PROBLEM TO WORK ON:
Wherever a line in the material contains the word "with", copy that line.
◇ ◇ ◇ ◇ ◇
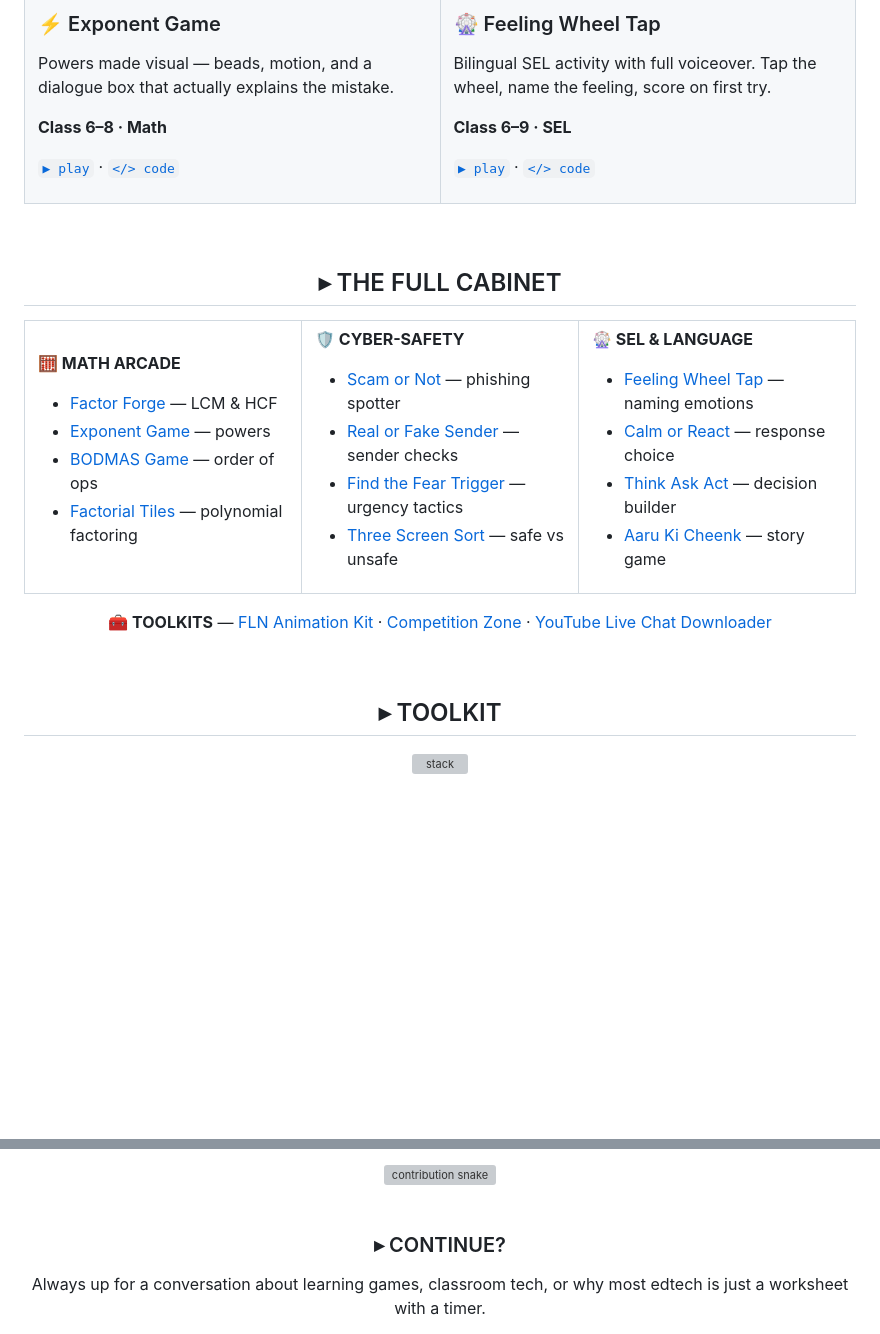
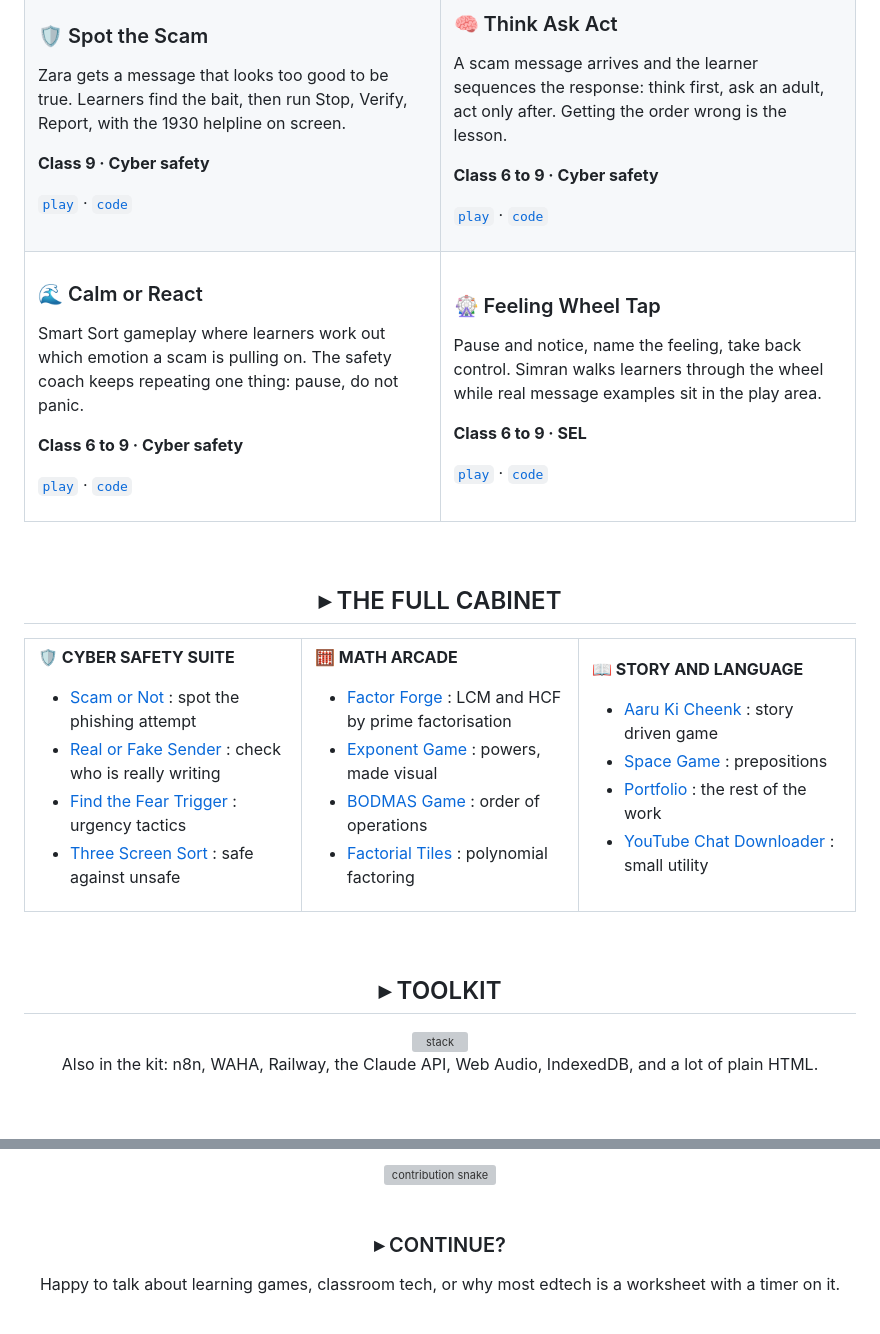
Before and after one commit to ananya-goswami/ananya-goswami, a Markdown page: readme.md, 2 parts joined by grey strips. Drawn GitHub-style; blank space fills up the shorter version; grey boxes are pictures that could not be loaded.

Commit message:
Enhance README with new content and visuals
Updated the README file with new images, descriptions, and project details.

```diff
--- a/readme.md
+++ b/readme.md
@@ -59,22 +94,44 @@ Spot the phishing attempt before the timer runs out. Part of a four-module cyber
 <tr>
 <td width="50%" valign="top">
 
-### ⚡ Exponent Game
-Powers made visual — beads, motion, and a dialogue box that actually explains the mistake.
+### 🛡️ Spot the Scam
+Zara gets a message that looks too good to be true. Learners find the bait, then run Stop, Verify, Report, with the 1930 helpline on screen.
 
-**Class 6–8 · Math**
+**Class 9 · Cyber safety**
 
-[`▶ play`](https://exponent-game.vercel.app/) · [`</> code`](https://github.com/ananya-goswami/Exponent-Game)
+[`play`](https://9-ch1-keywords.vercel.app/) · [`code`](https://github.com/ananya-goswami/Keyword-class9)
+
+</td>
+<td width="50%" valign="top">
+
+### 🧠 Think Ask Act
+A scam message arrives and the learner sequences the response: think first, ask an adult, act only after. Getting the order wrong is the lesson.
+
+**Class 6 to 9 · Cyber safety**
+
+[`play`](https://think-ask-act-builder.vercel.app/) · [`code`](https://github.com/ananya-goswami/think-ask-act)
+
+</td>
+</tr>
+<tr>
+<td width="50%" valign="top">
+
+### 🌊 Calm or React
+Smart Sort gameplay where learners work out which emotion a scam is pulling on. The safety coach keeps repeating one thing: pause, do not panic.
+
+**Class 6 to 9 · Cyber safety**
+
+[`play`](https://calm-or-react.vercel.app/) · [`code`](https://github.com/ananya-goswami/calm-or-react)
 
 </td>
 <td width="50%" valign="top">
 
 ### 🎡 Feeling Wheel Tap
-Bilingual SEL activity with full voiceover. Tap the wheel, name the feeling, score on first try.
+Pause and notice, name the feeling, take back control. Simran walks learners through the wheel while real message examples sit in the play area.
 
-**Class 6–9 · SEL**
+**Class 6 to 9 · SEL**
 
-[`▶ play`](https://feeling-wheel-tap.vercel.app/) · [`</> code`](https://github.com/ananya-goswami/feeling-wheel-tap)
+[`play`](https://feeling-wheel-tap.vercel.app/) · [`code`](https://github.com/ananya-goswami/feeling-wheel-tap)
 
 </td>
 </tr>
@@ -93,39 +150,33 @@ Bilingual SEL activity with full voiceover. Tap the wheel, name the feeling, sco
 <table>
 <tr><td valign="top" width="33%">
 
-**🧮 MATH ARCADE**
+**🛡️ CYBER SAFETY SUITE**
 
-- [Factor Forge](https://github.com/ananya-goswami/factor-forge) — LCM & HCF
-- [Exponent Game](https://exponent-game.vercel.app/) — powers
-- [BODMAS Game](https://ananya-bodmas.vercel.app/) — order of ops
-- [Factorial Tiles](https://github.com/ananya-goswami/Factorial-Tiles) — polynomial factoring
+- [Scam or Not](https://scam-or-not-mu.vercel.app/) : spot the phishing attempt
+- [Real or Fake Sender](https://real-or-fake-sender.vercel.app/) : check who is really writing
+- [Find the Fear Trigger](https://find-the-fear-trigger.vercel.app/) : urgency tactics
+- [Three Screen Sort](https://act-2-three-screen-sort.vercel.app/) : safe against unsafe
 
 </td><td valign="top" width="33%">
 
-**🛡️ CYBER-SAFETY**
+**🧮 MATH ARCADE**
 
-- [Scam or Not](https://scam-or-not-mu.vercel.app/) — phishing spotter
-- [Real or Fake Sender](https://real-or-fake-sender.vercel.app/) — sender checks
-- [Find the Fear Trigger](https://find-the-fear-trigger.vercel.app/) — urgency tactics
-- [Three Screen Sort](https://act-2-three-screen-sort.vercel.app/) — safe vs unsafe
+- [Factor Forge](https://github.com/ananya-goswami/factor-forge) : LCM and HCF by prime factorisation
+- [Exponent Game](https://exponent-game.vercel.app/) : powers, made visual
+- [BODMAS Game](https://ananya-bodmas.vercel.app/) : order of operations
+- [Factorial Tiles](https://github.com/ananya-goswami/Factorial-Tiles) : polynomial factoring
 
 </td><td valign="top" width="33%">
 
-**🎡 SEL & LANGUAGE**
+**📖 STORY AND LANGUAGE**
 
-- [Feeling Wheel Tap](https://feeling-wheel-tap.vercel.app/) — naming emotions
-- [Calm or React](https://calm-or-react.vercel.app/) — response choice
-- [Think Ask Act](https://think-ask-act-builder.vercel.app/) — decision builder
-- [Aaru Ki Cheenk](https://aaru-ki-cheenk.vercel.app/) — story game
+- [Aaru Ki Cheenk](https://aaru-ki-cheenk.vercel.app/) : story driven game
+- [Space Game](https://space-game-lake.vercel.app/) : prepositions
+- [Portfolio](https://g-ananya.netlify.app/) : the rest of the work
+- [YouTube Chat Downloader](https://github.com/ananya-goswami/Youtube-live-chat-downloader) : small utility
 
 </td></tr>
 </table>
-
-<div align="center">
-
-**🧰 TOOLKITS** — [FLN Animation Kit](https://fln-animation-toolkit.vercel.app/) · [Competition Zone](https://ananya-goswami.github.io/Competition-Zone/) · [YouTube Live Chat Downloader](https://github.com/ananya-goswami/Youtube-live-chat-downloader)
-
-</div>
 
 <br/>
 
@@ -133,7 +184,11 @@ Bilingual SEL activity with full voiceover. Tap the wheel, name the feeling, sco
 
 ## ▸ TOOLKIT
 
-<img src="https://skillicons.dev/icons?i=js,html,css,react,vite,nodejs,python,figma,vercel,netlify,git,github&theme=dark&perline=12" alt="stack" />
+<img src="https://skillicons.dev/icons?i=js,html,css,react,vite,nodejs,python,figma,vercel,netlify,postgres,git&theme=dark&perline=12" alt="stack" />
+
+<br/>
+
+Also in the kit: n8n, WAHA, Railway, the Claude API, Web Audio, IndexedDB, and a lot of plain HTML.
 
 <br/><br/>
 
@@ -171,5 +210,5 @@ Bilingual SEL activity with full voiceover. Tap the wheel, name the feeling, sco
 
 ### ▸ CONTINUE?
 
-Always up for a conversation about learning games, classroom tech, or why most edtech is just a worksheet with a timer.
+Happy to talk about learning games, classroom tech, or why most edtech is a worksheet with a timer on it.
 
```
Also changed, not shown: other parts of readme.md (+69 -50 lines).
◇ ◇ ◇ ◇ ◇
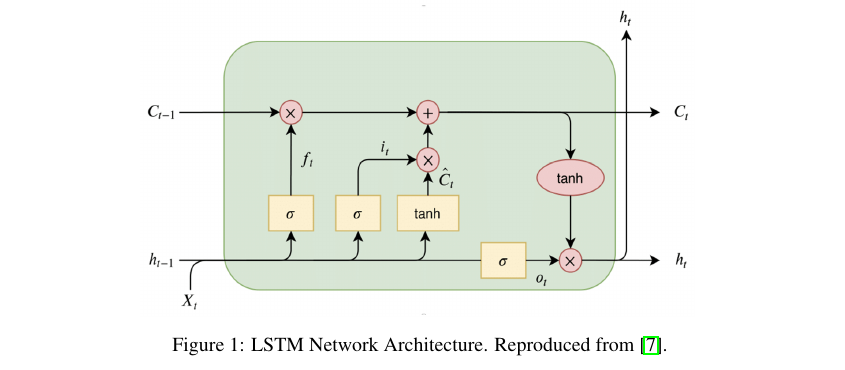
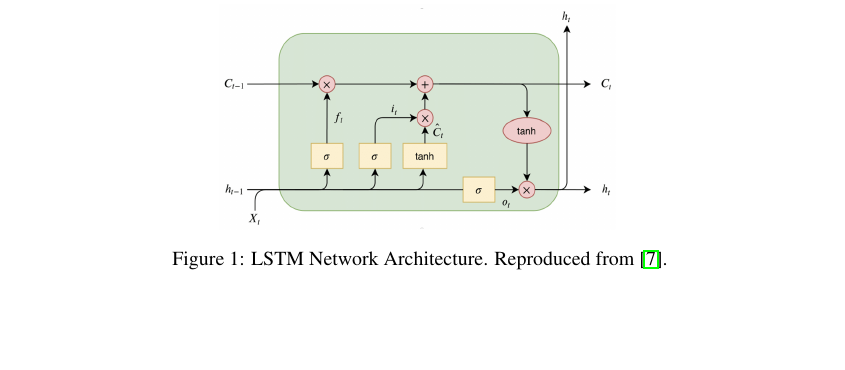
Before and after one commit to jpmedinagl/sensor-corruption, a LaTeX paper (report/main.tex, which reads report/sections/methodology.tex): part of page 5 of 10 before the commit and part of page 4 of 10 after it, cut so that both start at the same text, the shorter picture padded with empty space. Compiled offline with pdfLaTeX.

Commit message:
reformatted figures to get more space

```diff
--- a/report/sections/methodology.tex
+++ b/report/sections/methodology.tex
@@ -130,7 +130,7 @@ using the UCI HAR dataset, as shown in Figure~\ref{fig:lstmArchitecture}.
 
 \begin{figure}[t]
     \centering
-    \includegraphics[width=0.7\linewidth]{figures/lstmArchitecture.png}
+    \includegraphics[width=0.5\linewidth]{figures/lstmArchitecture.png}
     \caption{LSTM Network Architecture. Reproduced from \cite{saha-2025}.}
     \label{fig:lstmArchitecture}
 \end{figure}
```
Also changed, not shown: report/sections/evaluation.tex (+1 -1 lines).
◇ ◇ ◇ ◇ ◇
REPLY TO THE TASK:
Enhance README with new content and visuals
Updated the README file with new images, descriptions, and project details.
+Zara gets a message that looks too good to be true. Learners find the bait, then run Stop, Verify, Report, with the 1930 helpline on screen.
-Bilingual SEL activity with full voiceover. Tap the wheel, name the feeling, score on first try.
@@ -93,39 +150,33 @@ Bilingual SEL activity with full voiceover. Tap the wheel, name the feeling, sco
@@ -133,7 +184,11 @@ Bilingual SEL activity with full voiceover. Tap the wheel, name the feeling, sco
@@ -171,5 +210,5 @@ Bilingual SEL activity with full voiceover. Tap the wheel, name the feeling, sco
-Always up for a conversation about learning games, classroom tech, or why most edtech is just a worksheet with a timer.
+Happy to talk about learning games, classroom tech, or why most edtech is a worksheet with a timer on it.
Before and after one commit to jpmedinagl/sensor-corruption, a LaTeX paper (report/main.tex, which reads report/sections/methodology.tex): part of page 5 of 10 before the commit and part of page 4 of 10 after it, cut so that both start at the same text, the shorter picture padded with empty space. Compiled offline with pdfLaTeX.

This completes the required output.